Bonn: German Development Institute / Deutsches Institut für Entwicklungspolitik (DIE)
Dt. Ausg. u.d.T.:
Welche Chancen bieten die neuen internationalen Investitionsabkommen der EU für Entwicklungsländer?
(Analysen und Stellungnahmen 10/2012)
The issue of how foreign direct investment (FDI) can contribute to sustainable development processes is becoming increasingly important for many developing countries. For a long time now the issue from a development policy point of view has no longer been around how to increase the quantity of investment inflows. The quality of FDI and the contribution they make to environment-friendly and inclusive growth processes is just as important. This is accompanied by a desire on the part of many developing countries to more strongly regulate their investment inflows in order to increase their positive effects on development. This shift in focus is not just a consequence of the disillusionment that many developing countries have experienced given the minor economic benefits stemming from the liberalization of their investment regimes in the 1980s and 1990s. It is also a result of the economic success of emerging countries which frequently do not implement these recommendations for liberalization one-on-one. Furthermore the coherence of investment agreements also has to play a greater role in light of new systemic risks such as global finance and climate risks and increased interlinking between different areas of policy.
Against this backdrop, the role and substance of international investment agreements (IIA) have been subject to intense discussion in recent times. IIAs were traditionally negotiated as tools to protect from western companies’ FDI in politically unstable developing countries.
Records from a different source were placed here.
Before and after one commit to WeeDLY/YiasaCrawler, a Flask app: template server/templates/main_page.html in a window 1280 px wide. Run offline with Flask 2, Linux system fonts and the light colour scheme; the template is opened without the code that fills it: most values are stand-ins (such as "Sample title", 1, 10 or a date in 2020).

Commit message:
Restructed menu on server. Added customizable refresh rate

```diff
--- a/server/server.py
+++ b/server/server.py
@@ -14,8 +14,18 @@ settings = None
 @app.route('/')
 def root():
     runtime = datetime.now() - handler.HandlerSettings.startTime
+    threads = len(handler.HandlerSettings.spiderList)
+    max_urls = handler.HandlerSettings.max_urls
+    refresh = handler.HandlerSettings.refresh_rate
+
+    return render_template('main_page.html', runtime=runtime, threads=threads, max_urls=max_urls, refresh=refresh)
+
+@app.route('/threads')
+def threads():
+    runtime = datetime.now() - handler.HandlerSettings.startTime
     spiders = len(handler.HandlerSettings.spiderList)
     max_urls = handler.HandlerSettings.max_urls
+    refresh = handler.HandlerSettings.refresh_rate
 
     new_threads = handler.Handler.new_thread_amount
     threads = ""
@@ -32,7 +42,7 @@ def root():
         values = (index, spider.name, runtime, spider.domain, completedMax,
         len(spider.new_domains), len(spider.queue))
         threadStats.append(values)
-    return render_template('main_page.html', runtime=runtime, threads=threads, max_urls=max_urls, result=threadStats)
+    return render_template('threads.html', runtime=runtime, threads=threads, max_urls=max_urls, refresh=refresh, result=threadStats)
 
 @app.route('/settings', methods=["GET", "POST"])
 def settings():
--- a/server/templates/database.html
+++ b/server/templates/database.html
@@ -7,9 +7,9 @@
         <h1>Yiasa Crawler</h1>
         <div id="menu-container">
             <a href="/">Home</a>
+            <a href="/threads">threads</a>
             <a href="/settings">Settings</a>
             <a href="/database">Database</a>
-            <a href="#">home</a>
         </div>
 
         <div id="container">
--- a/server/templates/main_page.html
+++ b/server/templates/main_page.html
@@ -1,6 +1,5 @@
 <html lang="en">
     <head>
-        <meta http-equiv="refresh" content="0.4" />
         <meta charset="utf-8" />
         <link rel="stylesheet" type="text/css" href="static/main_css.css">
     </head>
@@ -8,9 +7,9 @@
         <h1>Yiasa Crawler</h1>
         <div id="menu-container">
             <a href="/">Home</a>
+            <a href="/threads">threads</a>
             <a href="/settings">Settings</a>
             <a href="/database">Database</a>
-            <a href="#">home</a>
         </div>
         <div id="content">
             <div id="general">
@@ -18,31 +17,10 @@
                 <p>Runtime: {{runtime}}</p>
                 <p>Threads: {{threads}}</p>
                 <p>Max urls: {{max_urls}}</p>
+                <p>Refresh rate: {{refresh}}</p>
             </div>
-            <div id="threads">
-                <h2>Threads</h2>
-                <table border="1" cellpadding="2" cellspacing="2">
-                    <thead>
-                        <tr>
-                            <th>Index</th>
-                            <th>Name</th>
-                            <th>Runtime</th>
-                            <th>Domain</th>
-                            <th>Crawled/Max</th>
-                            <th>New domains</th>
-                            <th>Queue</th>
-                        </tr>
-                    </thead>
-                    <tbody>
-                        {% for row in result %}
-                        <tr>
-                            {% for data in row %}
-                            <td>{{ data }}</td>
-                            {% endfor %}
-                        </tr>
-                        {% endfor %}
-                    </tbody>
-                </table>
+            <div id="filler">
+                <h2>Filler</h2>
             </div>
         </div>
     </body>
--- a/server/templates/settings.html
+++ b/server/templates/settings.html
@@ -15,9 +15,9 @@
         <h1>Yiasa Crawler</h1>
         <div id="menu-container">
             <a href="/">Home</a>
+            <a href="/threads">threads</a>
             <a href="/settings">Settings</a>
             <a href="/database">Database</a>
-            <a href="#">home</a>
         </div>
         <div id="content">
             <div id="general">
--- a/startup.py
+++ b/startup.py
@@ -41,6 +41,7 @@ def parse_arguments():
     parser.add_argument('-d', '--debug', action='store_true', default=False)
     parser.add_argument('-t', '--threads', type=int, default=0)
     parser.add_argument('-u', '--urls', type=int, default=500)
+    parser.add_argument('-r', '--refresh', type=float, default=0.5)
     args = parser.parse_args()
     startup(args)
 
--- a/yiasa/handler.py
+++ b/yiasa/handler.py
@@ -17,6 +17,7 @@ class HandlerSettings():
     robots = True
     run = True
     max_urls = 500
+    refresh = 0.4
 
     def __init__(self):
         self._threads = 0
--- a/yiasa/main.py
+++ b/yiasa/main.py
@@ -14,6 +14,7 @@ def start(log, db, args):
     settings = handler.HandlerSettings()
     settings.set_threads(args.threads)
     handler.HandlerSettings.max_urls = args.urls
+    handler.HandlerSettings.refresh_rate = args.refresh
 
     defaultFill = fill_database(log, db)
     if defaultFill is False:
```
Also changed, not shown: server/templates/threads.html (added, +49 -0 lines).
This one-sided focus for IIAs is no longer appropriate today: the global investment regime is in a period of change which calls the traditional North-South logic behind IIAs into question. It is no longer just North American, European and Japanese companies that invest abroad but also their Chinese, Brazilian and Indian competitors. The need for better consideration of public and private interests in IIAs is also growing in industrialized countries as a result of the increase in reciprocal investment flows.
Against this background the European Union (EU) has implemented a far-reaching institutional reform of its Common Commercial Policy as a result of the Lisbon Treaty: negotiating European IIAs now falls under the overall competency of the EU and no longer just the Member States.
This merging of trade and investment policy making at EU level provides new starting points for future IIAs to be drafted in a more development-friendly manner. Development policy actors should pay greater attention to this policy area in order to increase the potential for FDI to promote sustainable development processes. The formal options for pressing for greater coherence between investment and development policy have increased as a result of Lisbon. In order to use this room to manoeuvre more effectively developing countries need additional support to increase their negotiating capacities.